* _Assigned task_: From the listing below, copy each line where "Visual" occurs.

(Dataset excerpts begins)

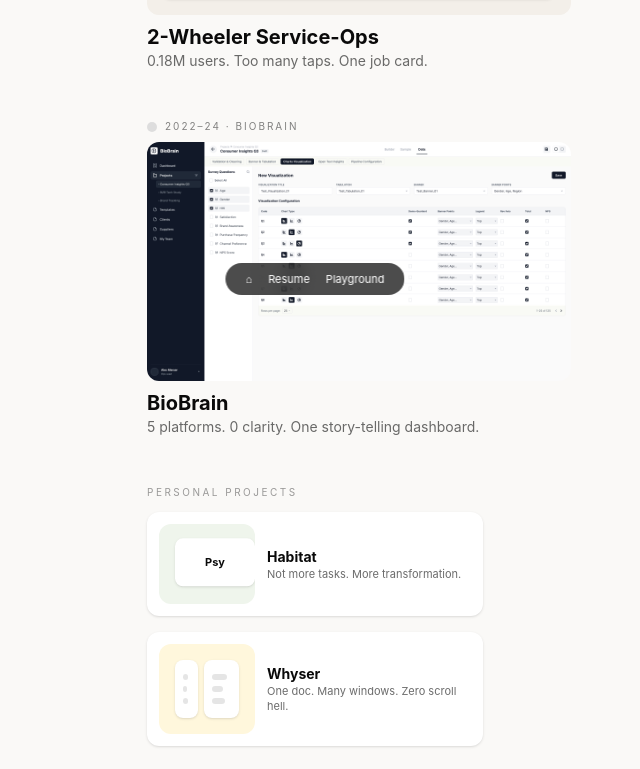
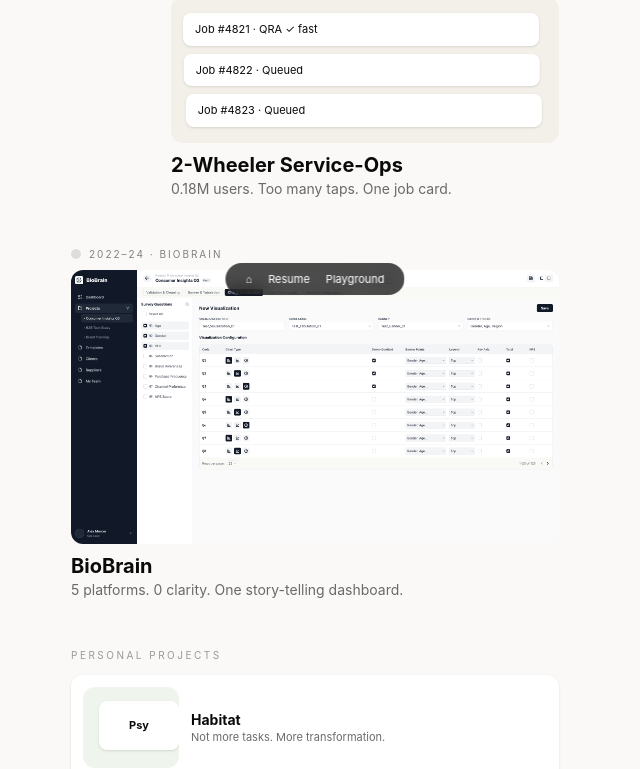
Before and after one commit to LakshayGaur1612/portfolio-2026, a Next.js app: page / in a window 1280 px wide. Shown: the part 489-1258 px from the top of the page, without its empty margins (325-965 px from the left). Built offline with nearby package versions, Linux system fonts and the light colour scheme.

Commit message:
Content dodge: full-width cards yield bike lane with eased margins; full-width tree

```diff
--- a/src/app/page.tsx
+++ b/src/app/page.tsx
@@ -6,7 +6,7 @@ import { PROJECTS } from "../data";
 function Tree() {
   return (
     <div className="relative">
-      <img src="/tree.gif" alt="Tree" className="mx-auto w-64" draggable={false} />
+      <img src="/tree.gif" alt="Tree" className="w-full max-h-64 object-contain" draggable={false} />
     </div>
   );
 }
@@ -84,7 +84,8 @@ function Visual({ slug }: { slug: string }) {
 
 export default function Home() {
   const journeyRef = useRef<HTMLDivElement>(null);
-  const [phase, setPhase] = useState({ y: 0, y2: 0, x: 0, rot: 90, parked: false, parkT: 0, checkpoint: 0, turnLabel: "down" });
+  const cardRefs = useRef<(HTMLElement | null)[]>([]);
+  const [phase, setPhase] = useState({ y: 0, y2: 0, x: 0, rot: 90, parked: false, parkT: 0, checkpoint: 0, turnLabel: "down", dodgePro: [0, 0], dodgePer: [0, 0] });
 
   useEffect(() => {
     const els = document.querySelectorAll(".reveal");
@@ -131,6 +132,18 @@ export default function Home() {
       if (reduced) rotDeg = 0;
       const top = yDown * Y1 + (across > 0 || yDown2 > 0 ? CROSS : across * CROSS) + yDown2 * Y2;
       const left = across * HW;
+      // Content dodge: cards yield (bike width + 20px gap) on the bike's side while
+      // the bike's nose is within [cardTop - 48px lead, cardBottom]. Horizontal-only
+      // margins never shift vertical offsets, so this is feedback-free.
+      const LEAD = 48;
+      const GIVE = 100; // ~80px bike + 20px gap
+      const dodge = (idx: number) => {
+        const el = cardRefs.current[idx];
+        if (!el || !journeyRef.current) return 0;
+        const cTop = el.offsetTop; // journeyRef is relative → direct offsetParent
+        const cBottom = cTop + el.offsetHeight;
+        return top >= cTop - LEAD && top <= cBottom ? 1 : 0;
+      };
       setPhase({
         y: top,
         y2: yDown2,
@@ -141,6 +154,8 @@ export default function Home() {
         checkpoint: p < 0.2 ? 0 : p < 0.5 ? 1 : p < 0.75 ? 2 : 3,
         turnLabel:
           p < 0.35 ? "down" : p < 0.45 ? "turn1" : p < 0.65 ? "across" : p < 0.75 ? "turn2" : p < 0.92 ? "down-right" : "parked",
+        dodgePro: [dodge(0), dodge(1)],
+        dodgePer: [dodge(2), dodge(3)],
       });
     };
     const tick = () => {
@@ -171,6 +186,7 @@ export default function Home() {
   const personal = PROJECTS.slice(2);
   const bikeTop = phase.y;
   const bikeLeft = phase.x;
+  const DODGE_EASE = "margin 0.45s cubic-bezier(0.22, 1, 0.36, 1)";
 
   return (
     <main className="bg-[#FAF9F7] min-h-screen">
@@ -197,13 +213,18 @@ export default function Home() {
             <Motorbike parked={phase.parked} />
           </div>
 
-          {/* ACT 1 — Professional projects on the RIGHT of the bike */}
-          <section className="mt-8 pl-24 pr-2">
+          {/* ACT 1 — Professional projects, full width; cards dodge the bike */}
+          <section className="mt-8 px-5">
             <p className="font-sans-ui text-[10px] tracking-[0.25em] uppercase opacity-40">Professional Projects</p>
             <div className="mt-3 space-y-0">
               {pros.map((p, i) => (
-                <Link key={p.slug} href={`/work/${p.slug}`} className="block reveal min-h-[32vh] py-[3vh]">
-                  <div className="flex items-center gap-2">
+                <Link
+                  key={p.slug}
+                  href={`/work/${p.slug}`}
+                  ref={(el) => { cardRefs.current[i] = el; }}
+                  className="block reveal min-h-[32vh] py-[3vh]"
+                  style={{ marginLeft: phase.dodgePro[i] * 100, transition: DODGE_EASE }}
+                ><div className="flex items-center gap-2">
                     <span className="w-2.5 h-2.5 rounded-full" style={{ background: phase.checkpoint >= i ? p.accent : "#ddd" }} />
                     <span className="font-sans-ui text-[10px] tracking-[0.2em] uppercase opacity-50">{["2026 · Hero MotoCorp", "2022–24 · BioBrain"][i]}</span>
                   </div>
@@ -221,13 +242,18 @@ export default function Home() {
             </div>
           </section>
 
-          {/* ACT 2 — Personal projects */}
-          <section className="px-24 min-h-[32vh] py-[3vh]">
+          {/* ACT 2 — Personal projects, full width; cards dodge from the right */}
+          <section className="px-5 min-h-[32vh] py-[3vh]">
             <p className="font-sans-ui text-[10px] tracking-[0.25em] uppercase opacity-40">Personal Projects</p>
             <div className="flex flex-col gap-4 mt-3">
-              {personal.map((p) => (
-                <Link key={p.slug} href={`/work/${p.slug}`} className="flex items-center gap-3 reveal bg-white rounded-xl p-3 shadow-sm">
-                  <div className="w-24 shrink-0"><Visual slug={p.slug} /></div>
+              {personal.map((p, j) => (
+                <Link
+                  key={p.slug}
+                  href={`/work/${p.slug}`}
+                  ref={(el) => { cardRefs.current[2 + j] = el; }}
+                  className="flex items-center gap-3 reveal bg-white rounded-xl p-3 shadow-sm"
+                  style={{ marginRight: phase.dodgePer[j] * 100, transition: DODGE_EASE }}
+                ><div className="w-24 shrink-0"><Visual slug={p.slug} /></div>
                   <div>
                     <h3 className="font-sans-ui text-sm font-bold">{p.title}</h3>
                     <p className="font-sans-ui text-[11px] opacity-60 leading-snug">{p.tldr}</p>
@@ -238,7 +264,7 @@ export default function Home() {
           </section>
 
           {/* FINALE */}
-          <section className="mt-10 pr-24 text-center min-h-[36vh] pb-[6vh]">
+          <section className="mt-10 px-5 text-center min-h-[36vh] pb-[6vh]">
             <Link href="/playground" className="block reveal">
               <p className="font-sans-ui text-[10px] tracking-[0.25em] uppercase opacity-40">Miscellaneous</p>
               <h3 className="font-sans-ui text-xl font-bold mt-1">Playground →</h3>
```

(Dataset excerpts ends)

* _Finished task_:
@@ -84,7 +84,8 @@ function Visual({ slug }: { slug: string }) {
-                  <div className="w-24 shrink-0"><Visual slug={p.slug} /></div>
+                ><div className="w-24 shrink-0"><Visual slug={p.slug} /></div>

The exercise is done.